Pope Francis told an Argentine newspaper on May 25 that he hasn’t watched television since 1990. Think of all he’s missed, not just in terms of popular culture, but also in terms of American Catholicism. Here, in no particular order, are seven television shows the pope might want to catch up on before his September U.S. trip.
It’s both ironic and appropriate that the new Disney film Tomorrowland is being released exactly a week after Mad Max: Fury Road. The new film from director Brad Bird (The Incredibles, The Iron Giant, Mission Impossible: Ghost Protocol) is the polar opposite of post-apocalyptic. It’s a film that’s hugely optimistic about the future, and our ability to fix the world’s problems through good old-fashioned ingenuity. The movie occasionally veers towards overly naïve, and its internal logic doesn’t always work.
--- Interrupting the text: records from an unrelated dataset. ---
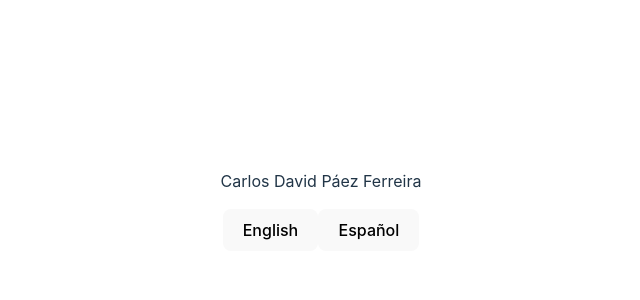
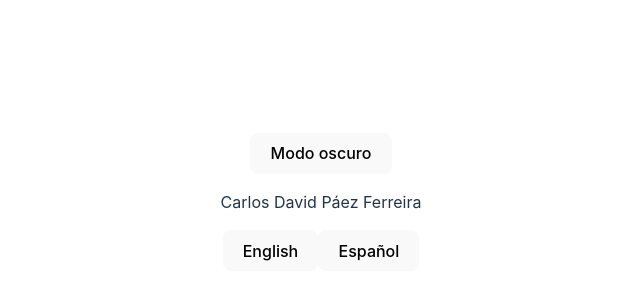
Before and after one commit to carlos-paezf/Professional_Portfolio, a React (Vite) app: page / in a window 1280 px wide. Shown: the part 198-498 px from the top of the page, without its empty margins (319-959 px from the left). Built offline with nearby package versions, Linux system fonts and the light colour scheme.

Commit message:
"Added ThemeToggle component to App and wrapped App with ThemeProvider in main.tsx"

```diff
--- a/src/App.tsx
+++ b/src/App.tsx
@@ -1,6 +1,7 @@
 import './App.css';
 
 import { useTranslation } from "react-i18next";
+import { ThemeToggle } from './app/components/theme-toggle';
 
 
 export const App = () => {
@@ -12,6 +13,7 @@ export const App = () => {
 
     return (
         <div>
+            <ThemeToggle />
             <p>{ t( 'user-info.name' ) }</p>
 
             <button onClick={ () => handleChangeLanguage( 'en' ) }>English</button>
--- /dev/null
+++ b/src/app/components/theme-toggle.tsx
@@ -0,0 +1,12 @@
+import { useTheme } from "../hooks/use-theme";
+
+
+export const ThemeToggle = () => {
+    const { darkMode, toggleTheme } = useTheme();
+
+    return (
+        <button onClick={ toggleTheme }>
+            { darkMode ? 'Modo Claro' : 'Modo oscuro' }
+        </button>
+    );
+};
--- /dev/null
+++ b/src/app/context/theme-context.tsx
@@ -0,0 +1,23 @@
+import { createContext, ReactNode, useState } from 'react';
+import { IThemeContext } from '../interfaces';
+
+
+const ThemeContext = createContext<IThemeContext | undefined>( undefined );
+
+
+const ThemeProvider = ( { children }: { children: ReactNode; } ) => {
+    const [ darkMode, setDarkMode ] = useState( false );
+
+    const toggleTheme = () => {
+        setDarkMode( !darkMode );
+    };
+
+    return (
+        <ThemeContext.Provider value={ { darkMode, toggleTheme } }>
+            <div className={ darkMode ? 'dark' : 'light' }>{ children }</div>
+        </ThemeContext.Provider>
+    );
+};
+
+
+export { ThemeContext, ThemeProvider };
--- /dev/null
+++ b/src/app/hooks/use-theme.tsx
@@ -0,0 +1,18 @@
+import { useContext } from "react";
+
+import { ThemeContext } from "../context/theme-context";
+
+
+/**
+ * The useTheme function is a custom hook in TypeScript React that retrieves the current theme context
+ * using useContext.
+ * @returns The `useTheme` custom hook is being returned. This hook is used to access the current theme
+ * context within a component.
+ */
+export const useTheme = () => {
+    const context = useContext( ThemeContext );
+
+    if ( !context ) throw new Error( 'useTheme debe usarse dentro de ThemeProvider' );
+
+    return context;
+};
--- /dev/null
+++ b/src/app/interfaces/index.ts
@@ -0,0 +1 @@
+export type { IThemeContext } from './theme-context-interface';
--- /dev/null
+++ b/src/app/interfaces/theme-context-interface.ts
@@ -0,0 +1,4 @@
+export interface IThemeContext {
+    darkMode: boolean,
+    toggleTheme: () => void;
+}
--- a/src/main.tsx
+++ b/src/main.tsx
@@ -5,10 +5,13 @@ import './app/helpers/i18n.ts';
 import './index.css';
 
 import { App } from './App.tsx';
+import { ThemeProvider } from './app/context/theme-context.tsx';
 
 
 createRoot( document.getElementById( 'root' )! ).render(
     <StrictMode>
-        <App />
+        <ThemeProvider>
+            <App />
+        </ThemeProvider>
     </StrictMode>,
 );
```
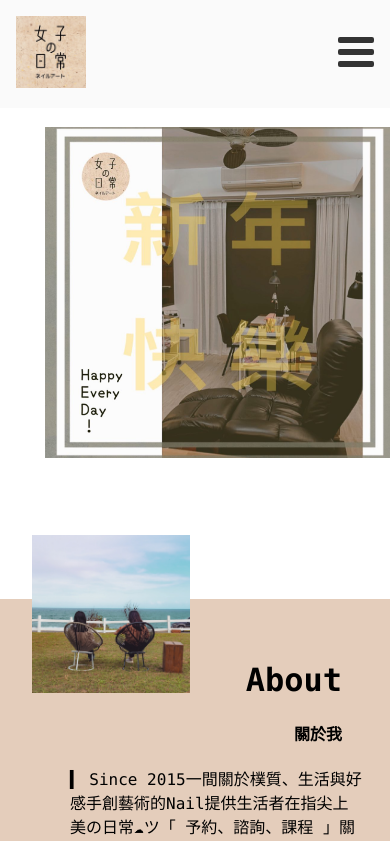
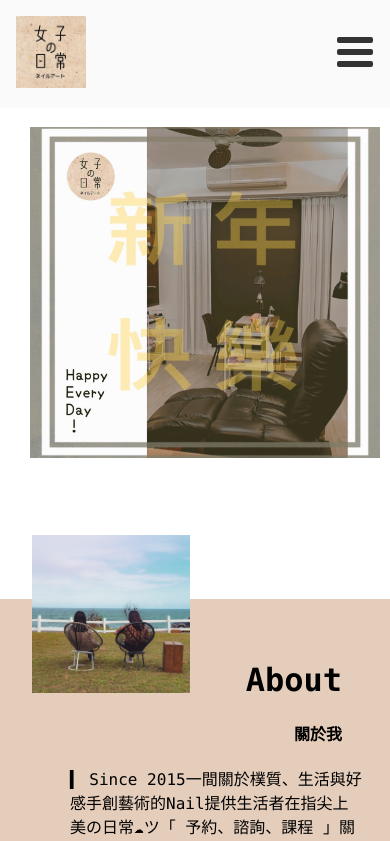
Before and after one commit to kkshen3352/Good-Daily-Nails, a Next.js app: page / in a window 390 px wide. Shown: the top 841 px of the page. Built offline with nearby package versions, Linux system fonts and the light colour scheme.

Commit message:
'ud_rwd'

```diff
--- a/styles/main.module.css
+++ b/styles/main.module.css
@@ -171,6 +171,6 @@
         max-width: 350px;
         width: 100%;
         left: 0;
-        margin: 0 0 0 45px;
+        margin: 0 0 0 30px;
     }
 }
--- a/styles/nav.module.css
+++ b/styles/nav.module.css
@@ -108,7 +108,7 @@
 @media screen and (max-width: 513px) {
     .navbox {
         display: block;
-        padding-left: 8rem;
+        padding-left: 6rem;
     }
 }
 @media screen and (max-width: 393px) {
```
But despite some problems, it remains a refreshing alternative to a summer movie season that’s otherwise been filled with darker worldviews.
The film starts not with a jump forward, but backward, to the 1967 World’s Fair, where boy genius Frank Walker arrives with a homemade jetpack and hopes of winning an inventing competition. There Frank is befriended by a mysterious girl named Athena (Raffey Cassidy), who takes him to the magical world of Tomorrowland, a colorful futuristic place full of advanced discoveries and retro-space age design.
Mad Men transported us to the pivotal decade of the 1960s and dealt deliberately with the advent of Madison Avenue and the heyday of the advertising industry. This was the time in our nation’s history when our materialistic fates were sealed: We became a people defined by things, things produced in mass quantities to feed an insatiable cultural appetite. And that appetite was fueled by advertising.
Don Draper, the quintessential ad man, describes advertising early on in the series as “selling happiness.” In the boardroom, Don repeatedly does exactly that — creating scenarios that attach emotional, if not transcendental, value to otherwise common products and services. He brings his clients to tears or laughter or both, and opens their wallets besides. Deals are closed, Clio Awards are won.
But this isn’t just a movie about brooding wanderers and spectacular car crashes. The women of Fury Road are the ones who get most of the attention, and who are undeniably the heroes of the film. They are tough, and know how to take care of themselves, but also represent their world’s best hope for change. The film frequently juxtaposes the difference between their compassionate, renewal-focused instincts, and Immortan Joe’s destructive excess.